The common spice, turmeric, has been used in various types of treatments for dementia and traumatic brain injury. Research is also showing surprisingly powerful effects of turmeric on Alzheimer's disease (AD)1.
A growing body of evidence indicates that oxidative stress, free radicals, beta-amyloid plaque, metal toxicity, and abnormal inflammatory reactions contribute to AD pathology. Due to the various effects of turmeric, including antioxidant, anti-inflammatory, and lipophilic (an affinity for fats) properties, decreased amyloid plaque, metal-chelation, and decreased microglia formation, the overall memory in AD patients using turmeric in studies has improved.
In one 2013 study in particular2, older rats experienced a "remarkable restoration" of brain function when given turmeric, especially the ability of vessels in the brain to relax and allow blood to flow freely. The treated rats also experienced a reduction in reactive oxygen species (ROS), which is associated with decreased oxidative stress and cell damage.
The effects of turmeric on AD were also demonstrated in a 2012 case study3 on three patients with "very severe" manifestations of the disease: irritability, agitation, anxiety, apathy, incontinence, and wonderings. The patients were given 764 of turmeric every day for 12 weeks. The results were that "behavioral symptoms improved remarkably as a result of the turmeric treatment." In two of the tree patients, "they came to recognize their family within 1 year treatment."
Turmeric is a common spice that can be added to food. However, therapeutic levels such as the ones used in the studies are easier to obtain via turmeric-containing food supplements. Additional good news is that even higher levels in supplement form are not usually expensive.
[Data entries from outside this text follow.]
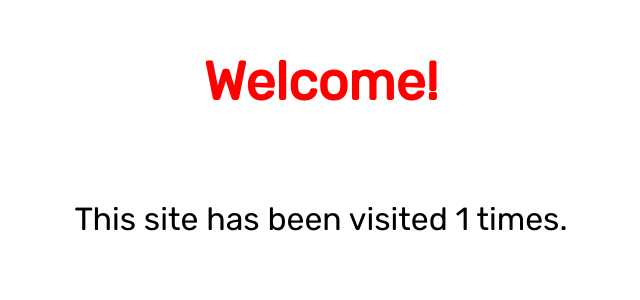
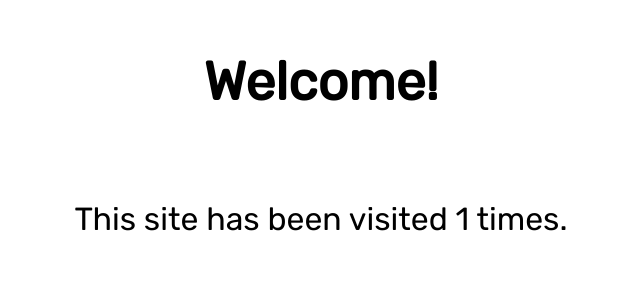
Before and after one commit to hentrain/Lab3, a Flask app: page / in a window 1280 px wide. Shown: the top 300 px of the page, without its empty margins (319-959 px from the left). Run offline with Flask 2, Linux system fonts and the light colour scheme.

Commit message:
Update index.html

```diff
--- a/sample_site/templates/index.html
+++ b/sample_site/templates/index.html
@@ -12,7 +12,7 @@
     }
 
     h1 {
-        color: red;
+        color: rgb(count, 0, 0);
         font-size: 40pt;
     }
 
```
Indian Acad Neurol.
2008 Jan-Mar; 11(1): 13–19.
Physiol Biochem. 2013;32(5):1167-77. doi: 10.1159/000354516. Epub 2013 Nov 11.